=== Records shown ===
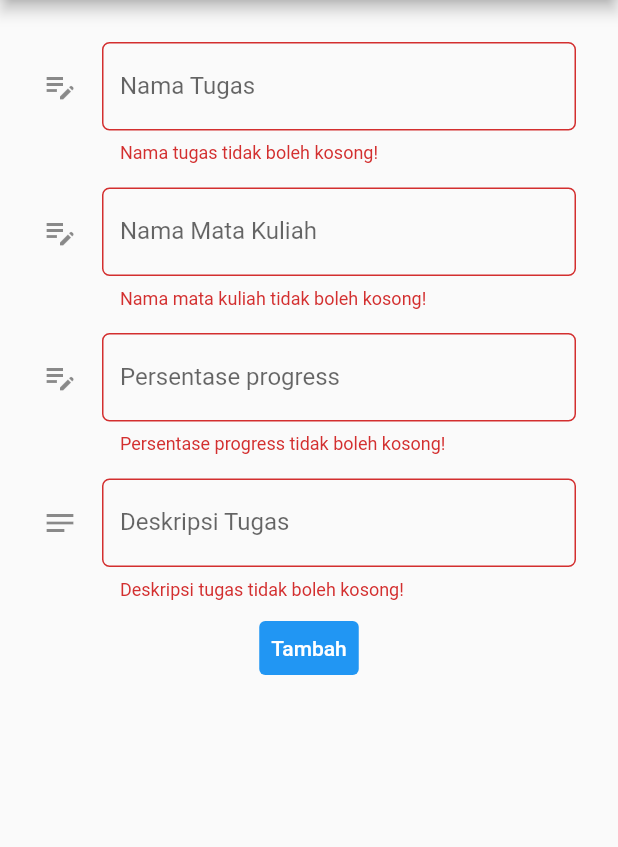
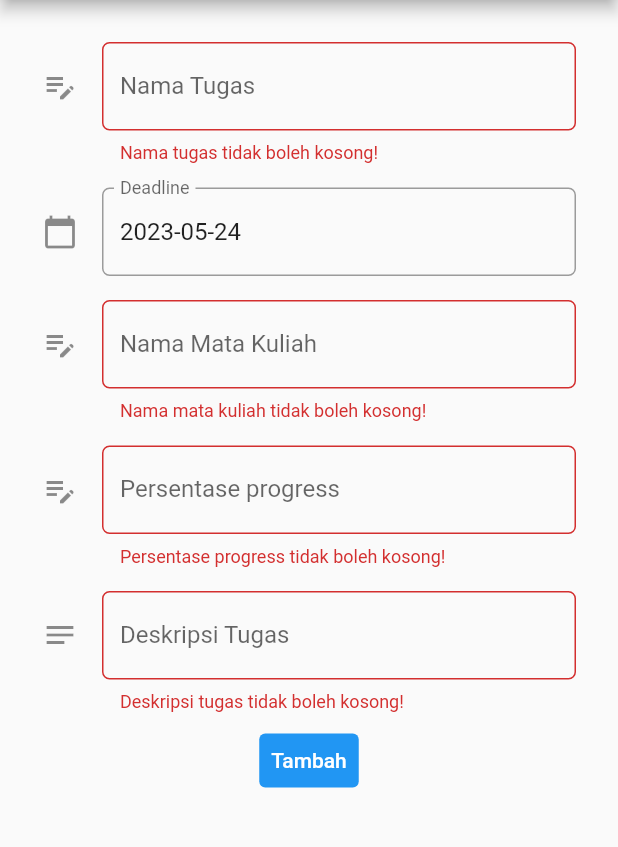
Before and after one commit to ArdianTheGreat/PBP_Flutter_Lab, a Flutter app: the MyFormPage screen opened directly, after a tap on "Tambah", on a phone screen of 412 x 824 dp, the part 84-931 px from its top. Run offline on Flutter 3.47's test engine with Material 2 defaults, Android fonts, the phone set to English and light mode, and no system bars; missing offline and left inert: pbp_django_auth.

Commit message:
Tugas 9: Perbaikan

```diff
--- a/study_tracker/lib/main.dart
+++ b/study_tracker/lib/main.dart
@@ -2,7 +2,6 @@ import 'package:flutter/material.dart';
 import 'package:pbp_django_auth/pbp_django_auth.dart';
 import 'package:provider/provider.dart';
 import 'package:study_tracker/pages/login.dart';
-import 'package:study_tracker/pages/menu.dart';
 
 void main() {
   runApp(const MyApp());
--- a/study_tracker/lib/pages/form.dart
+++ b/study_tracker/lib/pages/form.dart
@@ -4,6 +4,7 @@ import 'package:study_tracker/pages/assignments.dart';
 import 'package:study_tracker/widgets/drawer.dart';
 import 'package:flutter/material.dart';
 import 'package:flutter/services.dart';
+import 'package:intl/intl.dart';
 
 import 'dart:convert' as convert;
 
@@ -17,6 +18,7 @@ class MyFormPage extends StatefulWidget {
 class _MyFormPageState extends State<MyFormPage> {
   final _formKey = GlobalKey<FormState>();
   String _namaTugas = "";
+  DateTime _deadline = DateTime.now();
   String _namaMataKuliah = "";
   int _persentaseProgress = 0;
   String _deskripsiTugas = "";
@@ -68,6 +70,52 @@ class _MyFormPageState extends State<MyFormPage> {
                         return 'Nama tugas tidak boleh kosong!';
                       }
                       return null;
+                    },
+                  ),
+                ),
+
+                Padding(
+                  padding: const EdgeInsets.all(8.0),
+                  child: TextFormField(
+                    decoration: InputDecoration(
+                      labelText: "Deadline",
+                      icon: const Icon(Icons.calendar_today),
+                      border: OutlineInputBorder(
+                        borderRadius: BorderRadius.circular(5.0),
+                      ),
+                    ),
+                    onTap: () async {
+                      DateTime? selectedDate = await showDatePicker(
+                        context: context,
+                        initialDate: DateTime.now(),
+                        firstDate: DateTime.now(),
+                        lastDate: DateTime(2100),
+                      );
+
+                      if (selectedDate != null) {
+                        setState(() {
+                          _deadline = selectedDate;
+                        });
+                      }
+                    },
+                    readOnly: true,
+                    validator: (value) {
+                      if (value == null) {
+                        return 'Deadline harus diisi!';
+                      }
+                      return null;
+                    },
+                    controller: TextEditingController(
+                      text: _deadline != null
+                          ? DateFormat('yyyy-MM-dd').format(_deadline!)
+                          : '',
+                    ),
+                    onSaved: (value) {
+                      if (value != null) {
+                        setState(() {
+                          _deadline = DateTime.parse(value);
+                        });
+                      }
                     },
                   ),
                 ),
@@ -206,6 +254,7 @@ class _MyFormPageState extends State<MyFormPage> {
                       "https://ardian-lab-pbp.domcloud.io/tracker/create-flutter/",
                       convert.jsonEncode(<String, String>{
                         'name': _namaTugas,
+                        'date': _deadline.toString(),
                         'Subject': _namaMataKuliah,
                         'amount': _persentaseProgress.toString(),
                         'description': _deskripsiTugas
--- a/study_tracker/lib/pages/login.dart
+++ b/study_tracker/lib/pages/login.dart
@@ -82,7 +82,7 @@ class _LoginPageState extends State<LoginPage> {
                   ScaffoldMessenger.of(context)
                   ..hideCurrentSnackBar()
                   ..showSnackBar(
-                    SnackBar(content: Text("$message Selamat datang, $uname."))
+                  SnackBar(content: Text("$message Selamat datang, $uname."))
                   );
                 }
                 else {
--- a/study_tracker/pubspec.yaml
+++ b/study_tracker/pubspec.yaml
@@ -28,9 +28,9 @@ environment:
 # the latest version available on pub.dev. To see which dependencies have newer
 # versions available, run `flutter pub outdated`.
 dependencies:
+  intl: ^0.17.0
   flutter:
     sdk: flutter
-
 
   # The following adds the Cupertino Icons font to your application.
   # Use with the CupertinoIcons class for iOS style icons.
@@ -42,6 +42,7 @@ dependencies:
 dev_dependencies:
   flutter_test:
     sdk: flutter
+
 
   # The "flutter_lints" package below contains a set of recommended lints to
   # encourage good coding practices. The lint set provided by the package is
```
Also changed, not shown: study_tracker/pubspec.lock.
===
Present each line from the listing that holds the string "null".

                       return null;
+                      if (selectedDate != null) {
+                      if (value == null) {
+                      return null;
+                      text: _deadline != null
+                      if (value != null) {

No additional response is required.